In short, these are the perfect Autumnal lipstick. I know what you're about to say, "but Chloe, isn't this just you being obsessed with Autumn?" and yes, you have a point, but actually these have everything you need for this time of year; firstly colour- russets, warm nudes, corals (there's ten shades in the range), presented in a perfect soft matte. 

A matte that's slightly blurred around the edges, like you've had your lips around one too many cups of pumpkin spiced latte (that sentence could have gone in a very different direction. I know you were thinking it too. Durtbirds.) 

To add to it's perfectness, Clarins have mixed in organic samphire to hydrate and apricot oil so your lips are softer, rather than bedraggled, as mattes usually leave them in colder weather. 

Wearing Soft Berry in both of theses selfies.

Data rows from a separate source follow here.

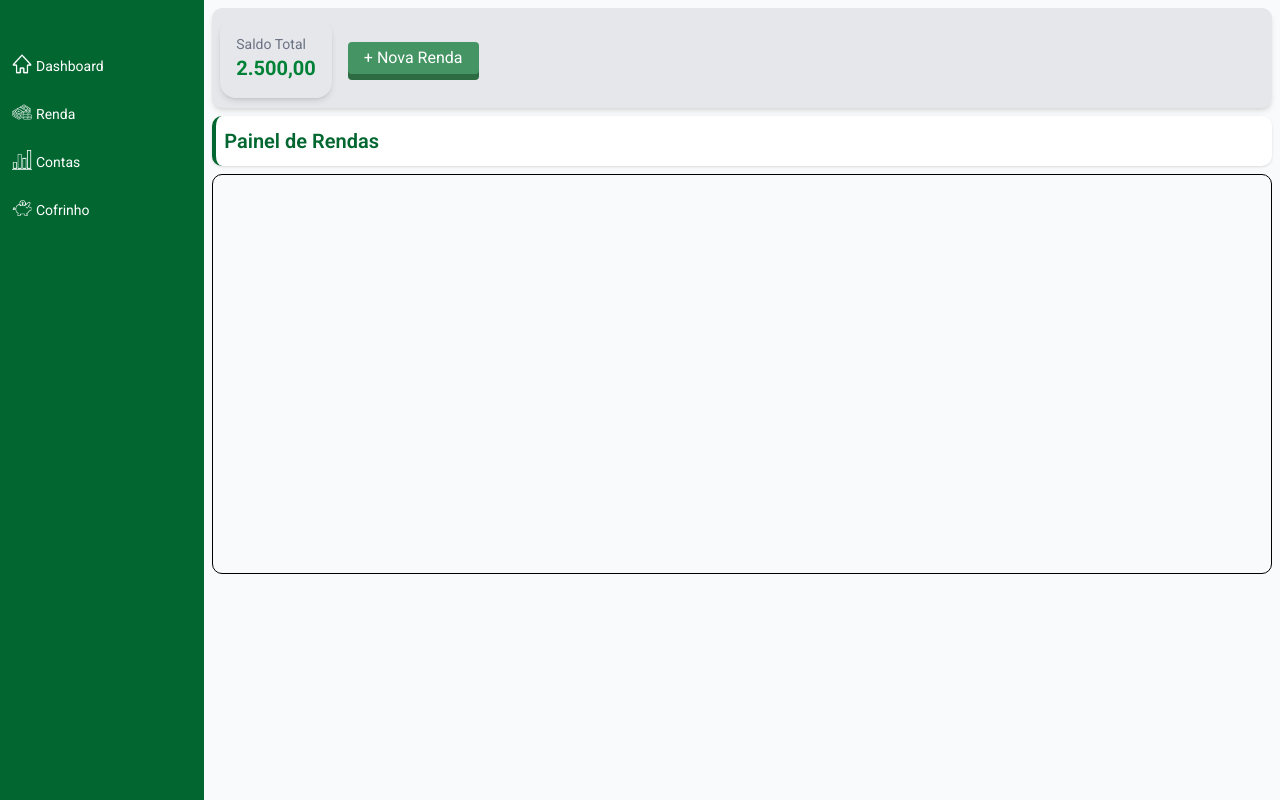
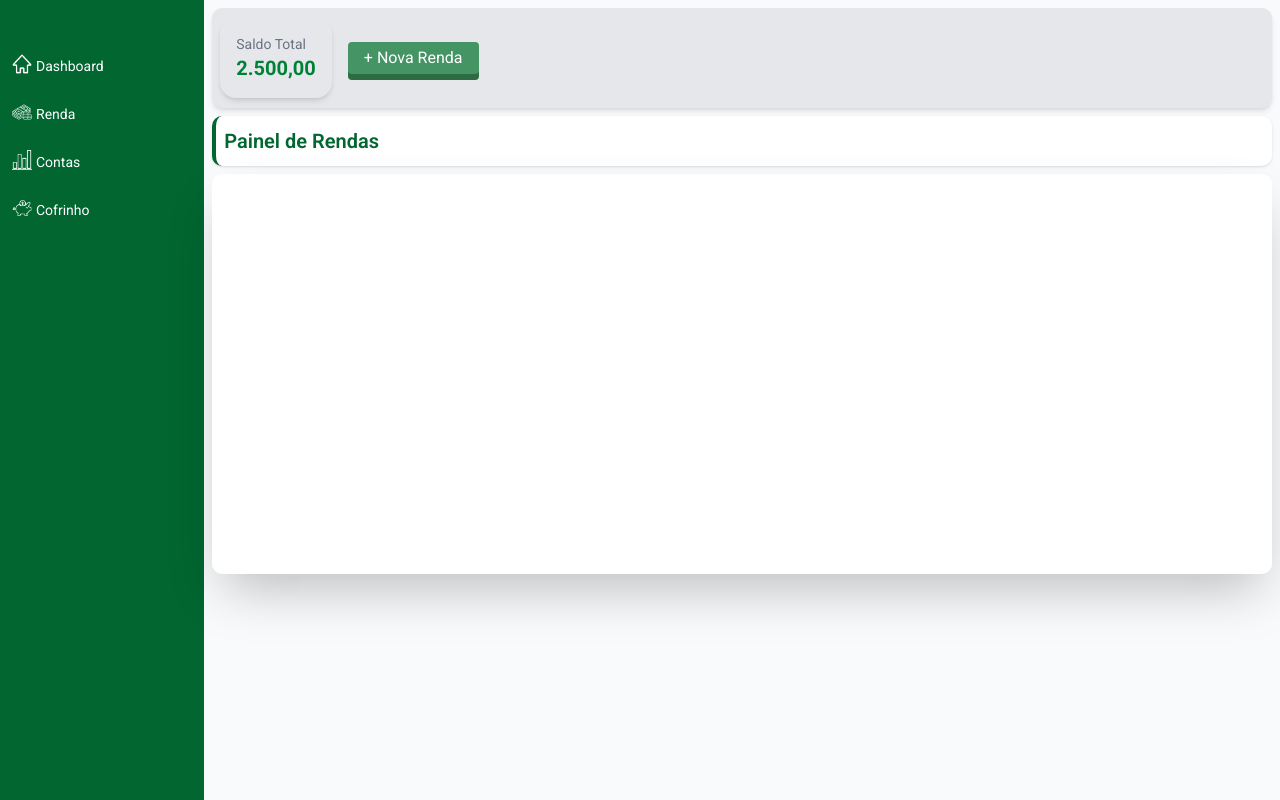
Before and after one commit to Luiz-Reis-Neves/fin-cntrl, a website built with Vite: page index.html in a window 1280 px wide. Both pictures are taken after a click on the button "Renda". Built offline with nearby package versions, Linux system fonts and the light colour scheme.

Commit message:
Mais melhorias no UX da opção rendas

```diff
--- a/src/rendas/ui.js
+++ b/src/rendas/ui.js
@@ -25,7 +25,10 @@ export function renderizarRenda() {
         >
           <h1 class="text-xl font-semibold">Painel de Rendas</h1>
         </div>
-          <div id="container-lista-rendas" class="w-full h-[400px] border rounded-[10px] p-2 flex flex-col gap-2 overflow-y-auto"></div>
+          <div
+          id="container-lista-rendas"
+          class="w-full h-[400px] p-2 flex flex-col gap-2 overflow-y-auto bg-white rounded-[10px] shadow-2xl"
+        ></div>
 
 
 
```
Also changed, not shown: index.html (+1 -0 lines), src/styles/style.css (line endings or trailing spaces).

Going full Liz McDonald on the left- ready for a night out/serving Hot Pots. Glasses, hair tied back and a jumper on the right. It's a very versatile lipstick, is what I'm saying. 

Clarins Joli Rouge Velvet Lipsticks

You may want to buy more than one lipstick but you'll technically only need one. And that lipstick is, Soft Berry (below photo on the right). I've been wearing this with a luminous It Cosmetics CC Cream base, warm copper eyeshadow and a dusky rose blush from Bourjois
It's Autumn in a face, baby! 

Clarins Joli Rouge Velvet Lipsticks

Having said that, I'll also happily be wearing the other shades I have; Grenadine (a slightly darker pink but still really wearable for daytime as it has a bit of brown in there), Pink Cranberry (a brighter pink, slightly more in your face. I often feel pinks like this don't suit me that well but I can for sure see its appeal), and Joli Rouge itself (a very flattering shade of red that you'll want to wear all the way through Christmas...I'm sorry but it's September, I'm surely allowed say it now?!).

Clarins Joli Rouge Velvet Lipsticks

You can find these anywhere there's a Clarins counter, but here's a link to them on Brown Thomas, nonetheless. They're €24 each, but the cost per wear makes them excellent value!

Have you tried any of the Joli Rouge Velvets? If not, why not?! I jest! 
Let me know what your favourite Autumnal lipstick is!

*Products in this post were provided for review. This is not a sponsored post and all opinions are my own, as always.